Disney chairman Bob Iger quit California Gov. Gavin Newsom’s coronavirus recovery task force just two days after the Mouse House said it was cutting 28,000 jobs at its US parks business.
A Disney rep wouldn’t say why or exactly when Iger resigned from the task force, which was formed in April, according to the Sacramento Bee, which first reported the news late Thursday.
Disney didn’t immediately respond to a request for comment from The Post.
According to New York Post,the news comes as Newsom is preparing to release guidance on theme parks reopening on Friday, despite mixed reactions from the industry.
Just a week ago, Josh D’Amaro, the new chairman of Disney Parks begged California officials to let Disneyland in Anaheim reopen and to “treat theme parks the way you treat other sectors.”
The coronavirus has been particularly damaging to Disney, which relies on its robust theme parks business. Although Disney has reopened some of its parks across the globe, it has been unable to open Disneyland, which has been closed since March 12, due to state restrictions.
Although Florida’s Disney World reopened on July 11, limits on attendance and other pandemic-related restrictions have squeezed the business. As a result, Disney made its stunning layoffs announcement at its parks division in California and Florida on Tuesday.
On Thursday, the California Attractions and Parks Association urged Newsom to hold off on finalizing the reopening guidelines, saying that some of the healthy and safety guidelines “need to be modified if they are to lead to a responsible and reasonable amusement park reopening plan,.”
“We ask the Governor not to finalize guidance for amusement parks before engaging the industry in a more earnest manner, listening to park operators’ expertise, and collaborating with the industry on a plan that will allow for amusement parks to reopen responsibly while still keeping the health and safety of park employees and guests a top priority,” the trade group wrote.

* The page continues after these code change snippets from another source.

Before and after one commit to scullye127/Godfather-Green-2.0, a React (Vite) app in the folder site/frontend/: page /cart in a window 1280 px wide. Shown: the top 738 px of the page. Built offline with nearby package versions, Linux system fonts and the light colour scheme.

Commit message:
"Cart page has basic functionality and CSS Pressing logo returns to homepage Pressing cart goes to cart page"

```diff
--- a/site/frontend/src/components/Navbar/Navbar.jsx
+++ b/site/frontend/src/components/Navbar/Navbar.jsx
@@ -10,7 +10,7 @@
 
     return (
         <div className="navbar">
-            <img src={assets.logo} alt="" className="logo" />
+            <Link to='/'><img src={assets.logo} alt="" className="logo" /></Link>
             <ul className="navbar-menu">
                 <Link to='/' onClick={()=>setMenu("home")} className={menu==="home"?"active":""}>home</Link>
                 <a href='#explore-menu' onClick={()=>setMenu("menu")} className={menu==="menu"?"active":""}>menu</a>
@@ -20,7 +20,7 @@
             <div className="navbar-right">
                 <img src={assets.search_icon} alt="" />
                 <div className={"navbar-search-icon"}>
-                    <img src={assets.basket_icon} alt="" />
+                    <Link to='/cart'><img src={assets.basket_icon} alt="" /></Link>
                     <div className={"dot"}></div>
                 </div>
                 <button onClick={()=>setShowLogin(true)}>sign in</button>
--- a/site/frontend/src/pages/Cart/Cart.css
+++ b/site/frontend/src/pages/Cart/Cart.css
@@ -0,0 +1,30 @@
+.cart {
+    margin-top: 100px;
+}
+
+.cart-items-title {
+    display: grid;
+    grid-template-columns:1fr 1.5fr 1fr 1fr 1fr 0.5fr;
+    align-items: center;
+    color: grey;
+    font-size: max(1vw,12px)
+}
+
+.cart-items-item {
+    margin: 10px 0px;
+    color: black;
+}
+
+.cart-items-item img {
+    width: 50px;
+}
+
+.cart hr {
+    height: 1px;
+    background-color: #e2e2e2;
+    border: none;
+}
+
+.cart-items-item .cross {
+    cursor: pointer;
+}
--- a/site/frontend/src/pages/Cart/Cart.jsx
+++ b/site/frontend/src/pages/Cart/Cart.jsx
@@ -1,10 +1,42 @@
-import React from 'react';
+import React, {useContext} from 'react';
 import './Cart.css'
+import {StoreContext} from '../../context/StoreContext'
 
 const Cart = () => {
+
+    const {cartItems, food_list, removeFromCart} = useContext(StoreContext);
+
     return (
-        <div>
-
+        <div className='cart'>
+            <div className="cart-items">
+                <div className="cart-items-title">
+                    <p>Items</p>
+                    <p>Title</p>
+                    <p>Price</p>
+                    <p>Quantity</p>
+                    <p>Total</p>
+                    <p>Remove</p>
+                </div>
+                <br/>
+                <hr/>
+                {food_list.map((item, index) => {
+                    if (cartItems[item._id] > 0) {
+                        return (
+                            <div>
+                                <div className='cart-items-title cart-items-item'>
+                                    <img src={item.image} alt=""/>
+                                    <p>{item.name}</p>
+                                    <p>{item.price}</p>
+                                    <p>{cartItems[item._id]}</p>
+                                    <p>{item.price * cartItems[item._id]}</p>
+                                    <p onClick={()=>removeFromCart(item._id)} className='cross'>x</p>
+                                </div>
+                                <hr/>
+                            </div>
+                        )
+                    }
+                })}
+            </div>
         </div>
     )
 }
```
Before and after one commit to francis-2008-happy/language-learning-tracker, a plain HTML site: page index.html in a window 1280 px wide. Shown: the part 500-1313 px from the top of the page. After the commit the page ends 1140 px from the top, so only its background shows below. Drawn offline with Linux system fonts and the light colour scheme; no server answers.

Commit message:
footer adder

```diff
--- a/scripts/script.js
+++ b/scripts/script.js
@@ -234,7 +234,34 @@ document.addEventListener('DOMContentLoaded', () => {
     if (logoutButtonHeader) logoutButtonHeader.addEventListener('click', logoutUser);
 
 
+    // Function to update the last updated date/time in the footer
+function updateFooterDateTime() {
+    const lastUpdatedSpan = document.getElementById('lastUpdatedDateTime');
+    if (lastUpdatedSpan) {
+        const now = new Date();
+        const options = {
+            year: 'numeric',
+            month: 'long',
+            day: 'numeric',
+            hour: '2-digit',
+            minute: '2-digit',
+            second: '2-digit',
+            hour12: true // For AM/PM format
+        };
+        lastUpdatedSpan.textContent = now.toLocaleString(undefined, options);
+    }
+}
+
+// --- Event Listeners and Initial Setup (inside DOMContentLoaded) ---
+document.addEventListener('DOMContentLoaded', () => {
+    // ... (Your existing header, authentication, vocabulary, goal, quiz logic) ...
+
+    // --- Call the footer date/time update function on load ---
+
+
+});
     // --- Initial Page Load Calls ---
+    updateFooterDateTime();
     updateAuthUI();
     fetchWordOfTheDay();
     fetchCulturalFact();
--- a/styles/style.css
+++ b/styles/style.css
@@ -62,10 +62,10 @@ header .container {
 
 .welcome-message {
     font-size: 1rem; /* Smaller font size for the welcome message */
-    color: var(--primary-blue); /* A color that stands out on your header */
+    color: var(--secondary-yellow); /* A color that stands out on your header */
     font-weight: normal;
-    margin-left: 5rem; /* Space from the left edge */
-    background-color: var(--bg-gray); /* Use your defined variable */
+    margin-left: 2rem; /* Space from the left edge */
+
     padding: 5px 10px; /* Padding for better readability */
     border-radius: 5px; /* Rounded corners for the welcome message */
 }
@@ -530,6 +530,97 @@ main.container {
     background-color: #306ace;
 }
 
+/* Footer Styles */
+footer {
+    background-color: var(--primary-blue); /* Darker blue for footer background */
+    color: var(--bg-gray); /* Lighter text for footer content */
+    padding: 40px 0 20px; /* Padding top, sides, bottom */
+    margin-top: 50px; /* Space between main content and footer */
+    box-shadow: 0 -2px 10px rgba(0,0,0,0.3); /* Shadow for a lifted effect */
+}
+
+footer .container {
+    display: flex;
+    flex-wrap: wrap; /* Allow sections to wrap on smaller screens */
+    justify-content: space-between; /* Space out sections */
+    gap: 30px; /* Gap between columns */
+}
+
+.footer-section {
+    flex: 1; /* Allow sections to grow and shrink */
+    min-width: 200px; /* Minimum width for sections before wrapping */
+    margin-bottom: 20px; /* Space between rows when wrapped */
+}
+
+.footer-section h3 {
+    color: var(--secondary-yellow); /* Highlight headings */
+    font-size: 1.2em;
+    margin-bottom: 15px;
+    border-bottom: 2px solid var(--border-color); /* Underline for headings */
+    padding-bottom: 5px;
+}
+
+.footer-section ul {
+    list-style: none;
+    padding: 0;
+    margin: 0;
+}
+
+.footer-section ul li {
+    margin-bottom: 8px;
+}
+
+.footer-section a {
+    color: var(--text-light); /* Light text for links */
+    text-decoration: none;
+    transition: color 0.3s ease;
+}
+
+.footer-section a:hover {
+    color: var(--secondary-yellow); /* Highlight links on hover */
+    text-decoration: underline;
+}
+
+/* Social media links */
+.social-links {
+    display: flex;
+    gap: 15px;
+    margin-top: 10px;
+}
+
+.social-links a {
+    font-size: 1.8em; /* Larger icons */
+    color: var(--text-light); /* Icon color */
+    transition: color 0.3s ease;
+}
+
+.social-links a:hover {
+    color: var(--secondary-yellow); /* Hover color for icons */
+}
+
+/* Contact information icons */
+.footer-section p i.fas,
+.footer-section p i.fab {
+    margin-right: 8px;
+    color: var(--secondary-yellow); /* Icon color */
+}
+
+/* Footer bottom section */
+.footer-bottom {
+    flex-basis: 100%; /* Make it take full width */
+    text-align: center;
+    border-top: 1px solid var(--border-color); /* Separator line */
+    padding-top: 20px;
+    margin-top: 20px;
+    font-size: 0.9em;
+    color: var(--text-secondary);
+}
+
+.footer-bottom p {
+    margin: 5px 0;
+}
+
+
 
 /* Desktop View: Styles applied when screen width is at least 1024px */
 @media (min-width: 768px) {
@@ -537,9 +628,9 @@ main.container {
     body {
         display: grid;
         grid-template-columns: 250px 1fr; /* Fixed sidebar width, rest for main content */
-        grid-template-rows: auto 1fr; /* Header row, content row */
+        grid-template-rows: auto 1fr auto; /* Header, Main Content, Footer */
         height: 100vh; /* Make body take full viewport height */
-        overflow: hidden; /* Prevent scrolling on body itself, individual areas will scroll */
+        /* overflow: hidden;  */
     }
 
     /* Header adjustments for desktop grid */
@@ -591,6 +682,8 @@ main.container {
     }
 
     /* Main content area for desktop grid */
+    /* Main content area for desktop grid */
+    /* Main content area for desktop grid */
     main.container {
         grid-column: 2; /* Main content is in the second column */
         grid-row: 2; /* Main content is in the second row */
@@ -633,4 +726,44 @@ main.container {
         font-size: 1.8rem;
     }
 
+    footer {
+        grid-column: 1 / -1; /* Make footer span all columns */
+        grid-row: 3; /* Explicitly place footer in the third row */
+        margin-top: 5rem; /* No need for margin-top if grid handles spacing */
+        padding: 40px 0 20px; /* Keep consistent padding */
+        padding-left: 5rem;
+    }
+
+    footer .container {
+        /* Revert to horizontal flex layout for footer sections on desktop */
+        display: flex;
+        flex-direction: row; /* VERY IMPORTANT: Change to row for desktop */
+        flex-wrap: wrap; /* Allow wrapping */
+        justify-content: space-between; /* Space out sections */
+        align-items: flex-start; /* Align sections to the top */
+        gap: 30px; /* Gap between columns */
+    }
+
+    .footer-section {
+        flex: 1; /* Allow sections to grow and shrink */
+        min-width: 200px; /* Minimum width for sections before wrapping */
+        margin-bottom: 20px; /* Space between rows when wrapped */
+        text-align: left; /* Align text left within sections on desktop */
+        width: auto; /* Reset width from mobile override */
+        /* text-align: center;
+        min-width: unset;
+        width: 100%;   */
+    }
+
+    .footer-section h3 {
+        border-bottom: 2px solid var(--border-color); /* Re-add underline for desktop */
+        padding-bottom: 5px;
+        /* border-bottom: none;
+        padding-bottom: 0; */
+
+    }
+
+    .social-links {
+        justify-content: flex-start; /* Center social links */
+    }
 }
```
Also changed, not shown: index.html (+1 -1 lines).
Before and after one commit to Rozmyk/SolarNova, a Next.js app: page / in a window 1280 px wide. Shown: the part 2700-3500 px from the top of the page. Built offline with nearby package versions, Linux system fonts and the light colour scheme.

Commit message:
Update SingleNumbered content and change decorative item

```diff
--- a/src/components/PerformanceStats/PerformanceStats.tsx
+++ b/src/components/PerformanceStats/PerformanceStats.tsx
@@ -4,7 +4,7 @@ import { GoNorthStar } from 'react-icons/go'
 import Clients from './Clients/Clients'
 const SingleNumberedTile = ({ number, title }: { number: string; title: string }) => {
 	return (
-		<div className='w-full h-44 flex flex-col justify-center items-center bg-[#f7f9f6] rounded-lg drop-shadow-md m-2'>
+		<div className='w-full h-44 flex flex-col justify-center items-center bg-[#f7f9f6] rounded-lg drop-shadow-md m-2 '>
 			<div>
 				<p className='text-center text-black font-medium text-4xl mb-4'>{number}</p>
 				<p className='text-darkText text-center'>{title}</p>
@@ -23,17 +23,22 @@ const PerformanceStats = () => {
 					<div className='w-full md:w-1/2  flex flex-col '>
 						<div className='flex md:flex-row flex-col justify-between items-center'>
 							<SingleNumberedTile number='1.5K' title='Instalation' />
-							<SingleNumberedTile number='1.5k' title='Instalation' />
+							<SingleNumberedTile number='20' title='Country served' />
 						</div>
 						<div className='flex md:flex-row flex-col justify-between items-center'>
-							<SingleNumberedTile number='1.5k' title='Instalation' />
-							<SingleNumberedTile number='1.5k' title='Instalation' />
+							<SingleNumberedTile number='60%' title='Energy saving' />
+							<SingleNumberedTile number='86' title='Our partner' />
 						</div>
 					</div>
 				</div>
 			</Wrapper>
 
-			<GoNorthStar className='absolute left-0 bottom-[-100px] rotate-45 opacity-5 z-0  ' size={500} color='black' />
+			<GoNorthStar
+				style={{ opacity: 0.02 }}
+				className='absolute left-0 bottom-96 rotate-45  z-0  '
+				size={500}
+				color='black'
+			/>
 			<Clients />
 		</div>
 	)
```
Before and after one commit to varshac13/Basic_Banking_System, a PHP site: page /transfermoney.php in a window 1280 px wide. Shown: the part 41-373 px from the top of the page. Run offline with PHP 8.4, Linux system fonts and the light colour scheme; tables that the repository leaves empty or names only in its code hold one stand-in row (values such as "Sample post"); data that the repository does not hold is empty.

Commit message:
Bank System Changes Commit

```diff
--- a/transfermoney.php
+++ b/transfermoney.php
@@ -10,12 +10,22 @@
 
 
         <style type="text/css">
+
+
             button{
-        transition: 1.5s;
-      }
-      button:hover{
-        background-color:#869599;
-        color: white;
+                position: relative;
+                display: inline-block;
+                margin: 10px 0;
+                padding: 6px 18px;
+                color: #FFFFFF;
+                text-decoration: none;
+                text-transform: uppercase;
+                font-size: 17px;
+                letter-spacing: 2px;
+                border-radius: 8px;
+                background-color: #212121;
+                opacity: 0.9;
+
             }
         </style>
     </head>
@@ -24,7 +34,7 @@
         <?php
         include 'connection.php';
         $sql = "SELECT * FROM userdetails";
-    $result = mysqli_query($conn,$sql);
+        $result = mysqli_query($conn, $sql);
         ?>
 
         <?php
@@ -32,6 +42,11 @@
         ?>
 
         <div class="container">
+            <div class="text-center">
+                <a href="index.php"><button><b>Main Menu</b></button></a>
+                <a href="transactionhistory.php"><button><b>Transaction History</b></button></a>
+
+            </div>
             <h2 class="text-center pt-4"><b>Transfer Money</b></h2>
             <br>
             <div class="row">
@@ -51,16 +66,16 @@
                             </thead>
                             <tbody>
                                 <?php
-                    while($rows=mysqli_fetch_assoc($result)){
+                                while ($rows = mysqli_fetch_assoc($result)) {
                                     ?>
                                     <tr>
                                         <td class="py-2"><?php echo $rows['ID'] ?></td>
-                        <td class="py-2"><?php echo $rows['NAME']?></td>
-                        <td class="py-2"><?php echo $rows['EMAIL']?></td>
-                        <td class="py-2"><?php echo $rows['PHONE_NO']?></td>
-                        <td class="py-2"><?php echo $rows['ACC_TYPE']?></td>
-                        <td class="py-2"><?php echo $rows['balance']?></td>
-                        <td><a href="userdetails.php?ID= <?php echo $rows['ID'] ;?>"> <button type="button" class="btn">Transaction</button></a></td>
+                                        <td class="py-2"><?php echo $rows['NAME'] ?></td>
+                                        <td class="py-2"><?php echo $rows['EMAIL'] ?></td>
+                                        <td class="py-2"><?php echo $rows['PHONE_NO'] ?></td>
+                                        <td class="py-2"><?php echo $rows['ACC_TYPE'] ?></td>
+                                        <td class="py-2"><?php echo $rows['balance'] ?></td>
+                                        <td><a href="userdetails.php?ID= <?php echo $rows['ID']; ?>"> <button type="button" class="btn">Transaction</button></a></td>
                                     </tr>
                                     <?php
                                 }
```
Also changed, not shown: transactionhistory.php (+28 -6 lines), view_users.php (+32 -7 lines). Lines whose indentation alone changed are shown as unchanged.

Iger was one of the original members of Newsom’s group, which aimed to provide the Golden State with a “safe reset for a roadmap to recovery.” It includes other prominent leaders, such as Apple chief executive Tim Cook, former Federal Reserve chair Janet Yellen, and former Calif. Gov. Arnold Schwarzenegger.